Armenia-Turkey: Another case of outrage from Azerbaijan as Yerevan-Van flight set for commencement

Another initiative in Armenian-Turkish relations has caused a fit of jealousy in Azerbaijan that has accused its ethnic cousin of supporting an enemy state.

After negotiations that lasted more than four years, April 3 will see the commencement of the first flight from Yerevan to the historical Armenian city of Van, which is located in the territory of modern-day Turkey.

Officials in Azerbaijan have already slammed Turkey for allowing such a project that they said will only benefit Armenia, which is seen by Baku as an aggressor country.

Commercial flights between Yerevan and Van indeed are supposed to result in greater activity on Armenia’s tourist market, as well as in the adjacent province in Turkey, considering the great interest that exists among Armenians towards their historical monuments and other sights in and around Van.

The flight will be carried out on a 68-seat European-make aircraft designed for short-distance flights belonging to the Turkish airline, Borajet, and will be operated by the Armenian Narekavank Tour travel company.

Narekavank Tour company co-founder Armen Hovhannisyan told ArmeniaNow that every year hundreds of Armenians visit Van and the availability of a direct Yerevan-Van flight is likely to increase this tourist flow, as many now are reluctant to go because of the long and tiring journey that it currently involves.

Hovhannisyan says that reaching Van from Yerevan by a land route (considering that the Turkish-Armenian border is closed) takes 18-20 hours and costs approximately 25,000-30,000 drams (about $60-75), while the flight, although more expensive (in April and May a roundtrip ticket will cost $200, and $250 for other months), but will take only 40 minutes to reach the place. Flights will be available twice a week, Wednesdays and Sundays.

“This flight has nothing to do with politics, this is pure tourism. The main goal of the flight is to organize trips and pilgrimages for Armenians to their historical homeland. This is the best chance for them to go there,” said the travel agent, adding that at this moment only 10 people have actually booked air tickets to Van, but expectations are that the flights will sell well.

Turkey closed its border with Armenia in 1993 in solidarity with regional ally Azerbaijan that was suffering heavy defeats in the Karabakh war waged against ethnic Armenians.

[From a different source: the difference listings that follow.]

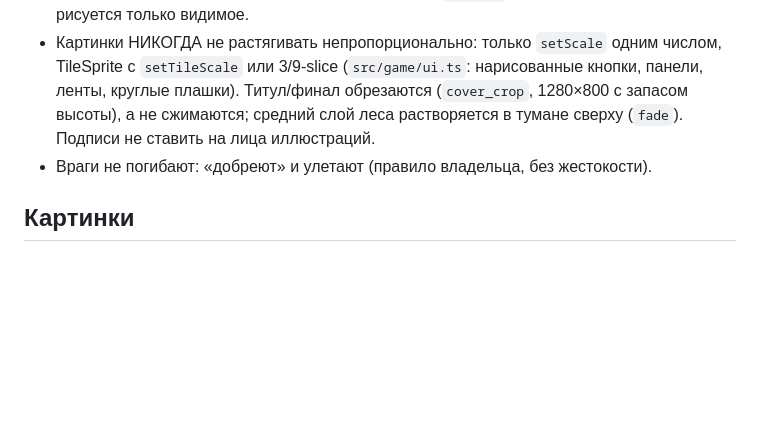
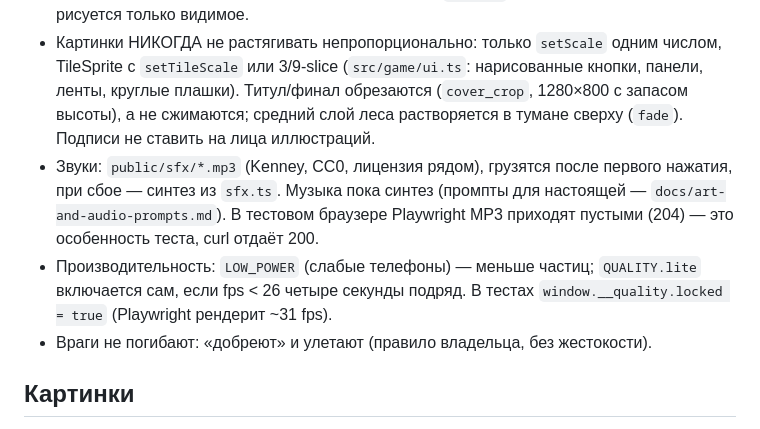
Before and after one commit to uladzemer/alissa-game, a Markdown page: CLAUDE.md, the part around the change. GitHub-like rendering; blank space fills up the shorter version.

Commit message:
Notes: sounds and performance modes
Co-Authored-By: Claude Opus 5.5 (1M context) <noreply@anthropic.com>

```diff
--- a/CLAUDE.md
+++ b/CLAUDE.md
@@ -15,6 +15,8 @@
 - Глубина (от дальнего к ближнему): `bg-*` (размыт и притуманен при сборке, 0.12) → `mid-*` (0.4) → `near-*` (0.7) → игра (1.0) → `fg-*` (размытые растения/камни, 1.35). Частицы, лучи, виньетка и тень Алисы — `setupAtmosphere`/`updateLayers` в `Level.ts`; на слабых телефонах (`LOW_POWER`) частиц вдвое меньше.
 - Статичные декорации уровня прячутся вне экрана (`statics`, проверка раз в 5 кадров) — рисуется только видимое.
 - Картинки НИКОГДА не растягивать непропорционально: только `setScale` одним числом, TileSprite с `setTileScale` или 3/9-slice (`src/game/ui.ts`: нарисованные кнопки, панели, ленты, круглые плашки). Титул/финал обрезаются (`cover_crop`, 1280×800 с запасом высоты), а не сжимаются; средний слой леса растворяется в тумане сверху (`fade`). Подписи не ставить на лица иллюстраций.
+- Звуки: `public/sfx/*.mp3` (Kenney, CC0, лицензия рядом), грузятся после первого нажатия, при сбое — синтез из `sfx.ts`. Музыка пока синтез (промпты для настоящей — `docs/art-and-audio-prompts.md`). В тестовом браузере Playwright MP3 приходят пустыми (204) — это особенность теста, curl отдаёт 200.
+- Производительность: `LOW_POWER` (слабые телефоны) — меньше частиц; `QUALITY.lite` включается сам, если fps < 26 четыре секунды подряд. В тестах `window.__quality.locked = true` (Playwright рендерит ~31 fps).
 - Враги не погибают: «добреют» и улетают (правило владельца, без жестокости).
 
 ## Картинки
```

Armenia and Turkey, which also have different perspectives on history, including the 1915 massacres of Armenian nationals of the Ottoman Empire, which Ankara refuses to recognize as genocide, have not had diplomatic relations since then. Attempts to achieve rapprochement in 2008-2009 suffered a setback against the backdrop of protests from Baku about a possible Turkish-Armenian normalization.

And in the most recent manifestation of Azeri “jealousy” over communications between Yerevan and Ankara, a number of Baku officials raised questions about Turkish President Abdullah Gul’s congratulations sent to his Armenian counterpart Serzh Sargsyan on his reelection last month, causing the Turkish Foreign Ministry to provide a clarification in this regard.

In an article late last month California Courier publisher Harut Sassounian examined the trend. He also cited another instance of an Azeri reaction. “No sooner had Turkish Airlines announced that it would distribute a copy of Agos, a bilingual Armenian-Turkish weekly newspaper, to its international passengers, that Fikret Sadikov, an Azeri professor and political analyst, objected to its dissemination, calling it an ‘absolutely absurd and irresponsible gesture’,” wrote Sassounian.

And despite the fact that a few days ago Turkish Ambassador to Azerbaijan Ismail Alper Joshkun gave assurances that the operation of the Yerevan-Van flight is a private commercial project and that Turkey’s stance on the Armenian-Azerbaijani conflict has not changed, the Azerbaijani party continues to oppose the commencement of the flight.

Ali Hasanov, Head of the Department on Social Political Issues of the Azerbaijani Presidential Administration, claimed late last week that the flight between Yerevan and Van supports a country that is an enemy of Azerbaijan.

“Azerbaijan has stated on many occasions that we are sensitive to any contact with Armenia and Nagorno-Karabakh, particularly when these contacts are made by friendly countries,” said Hasanov. “We are twice as hurt when it is done by countries we share strategic interests with.”

Deputy Director of the Yerevan-based Caucasus Institute Sergey Minasyan told ArmeniaNow that such seemingly ‘irrational scenes’ of jealousy towards the ‘elder brother’ Turkey from Azerbaijan are, in fact, a display of some ‘rational fear’ that sooner or later these small steps will lead to some improvement in Turkish-Armenian relations and removal of the current blockade of Armenia’s communications.

“One should not expect the Yerevan-Van project to become a really big event, but it will certainly become an additional means for Ankara and partly for Yerevan to at least maintain the level of their existing relationships and wait for the domestic or regional political situations to enable them to attempt to restore or resume their diplomatic steps towards rapprochement,” said the political analyst.